◆ **Work instructions**
Which of the lines below contain the string "Foreign"? Pull each one out of the data.

= = = = = = =

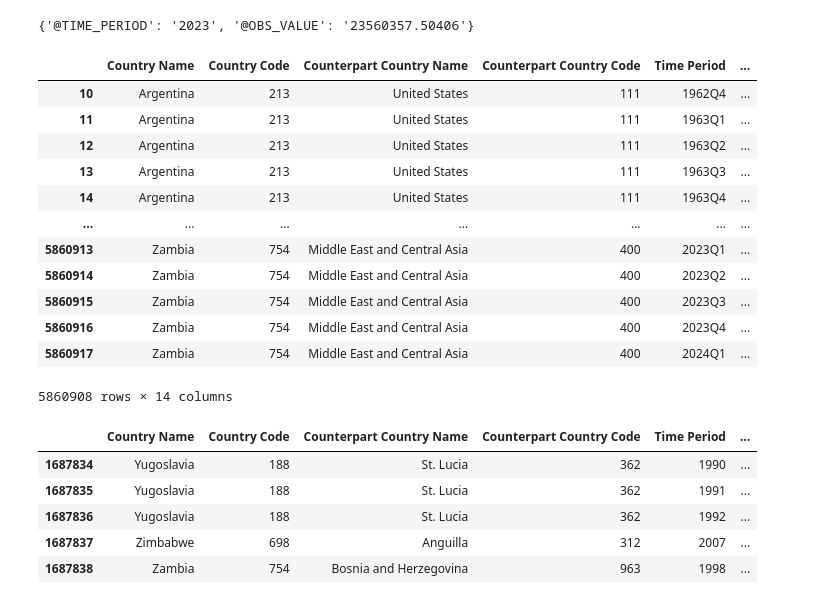
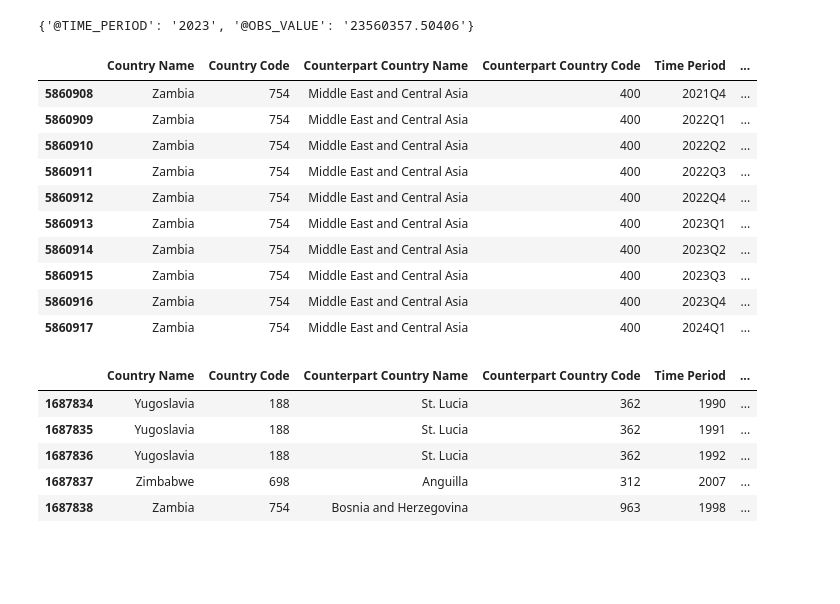
Before and after one commit to FleetHalf/Aditya-Thesis, a Jupyter notebook: Foreign Exchange.ipynb, the cells around one changed output. Drawn from its saved outputs; the diff is of its cells as text; code cells hidden in the pictures; blank space fills up the shorter version.

```diff
--- a/Foreign Exchange.ipynb
+++ b/Foreign Exchange.ipynb
@@ -22,21 +22,19 @@ print(final_dataset['Obs'][-1]) #extracting the latest observation
 # %%
 dataset_quarterly = pd.read_csv("C:\\Users\\AdityaTheEmp\\Desktop\\Cornell\\Data for the thesis\\DOT_09-06-2024 14-18-35-43_panel.csv")
 dataset_yearly = pd.read_csv("C:\\Users\\AdityaTheEmp\\Desktop\\Cornell\\Data for the thesis\\DOT_09-01-2024 10-21-46-47_panel.csv")
-dataset_quarterly.tail(-10)
+dataset_quarterly.tail(10)
 # %% [output]
 |  | Country Name | Country Code | Counterpart Country Name | Counterpart Country Code | Time Period | ... |
-| 10 | Argentina | 213 | United States | 111 | 1962Q4 | ... |
-| 11 | Argentina | 213 | United States | 111 | 1963Q1 | ... |
-| 12 | Argentina | 213 | United States | 111 | 1963Q2 | ... |
-| 13 | Argentina | 213 | United States | 111 | 1963Q3 | ... |
-| 14 | Argentina | 213 | United States | 111 | 1963Q4 | ... |
-| ... | ... | ... | ... | ... | ... | ... |
+| 5860908 | Zambia | 754 | Middle East and Central Asia | 400 | 2021Q4 | ... |
+| 5860909 | Zambia | 754 | Middle East and Central Asia | 400 | 2022Q1 | ... |
+| 5860910 | Zambia | 754 | Middle East and Central Asia | 400 | 2022Q2 | ... |
+| 5860911 | Zambia | 754 | Middle East and Central Asia | 400 | 2022Q3 | ... |
+| 5860912 | Zambia | 754 | Middle East and Central Asia | 400 | 2022Q4 | ... |
 | 5860913 | Zambia | 754 | Middle East and Central Asia | 400 | 2023Q1 | ... |
 | 5860914 | Zambia | 754 | Middle East and Central Asia | 400 | 2023Q2 | ... |
 | 5860915 | Zambia | 754 | Middle East and Central Asia | 400 | 2023Q3 | ... |
 | 5860916 | Zambia | 754 | Middle East and Central Asia | 400 | 2023Q4 | ... |
 | 5860917 | Zambia | 754 | Middle East and Central Asia | 400 | 2024Q1 | ... |
-5860908 rows × 14 columns
 # %%
 dataset_yearly.tail(5)
 # %% [output]
```
Also changed, not shown: parts of 3 cells of this notebook.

= = = = = = =

◆ **Exercise result**
Before and after one commit to FleetHalf/Aditya-Thesis, a Jupyter notebook: Foreign Exchange.ipynb, the cells around one changed output. Drawn from its saved outputs; the diff is of its cells as text; code cells hidden in the pictures; blank space fills up the shorter version.
--- a/Foreign Exchange.ipynb
+++ b/Foreign Exchange.ipynb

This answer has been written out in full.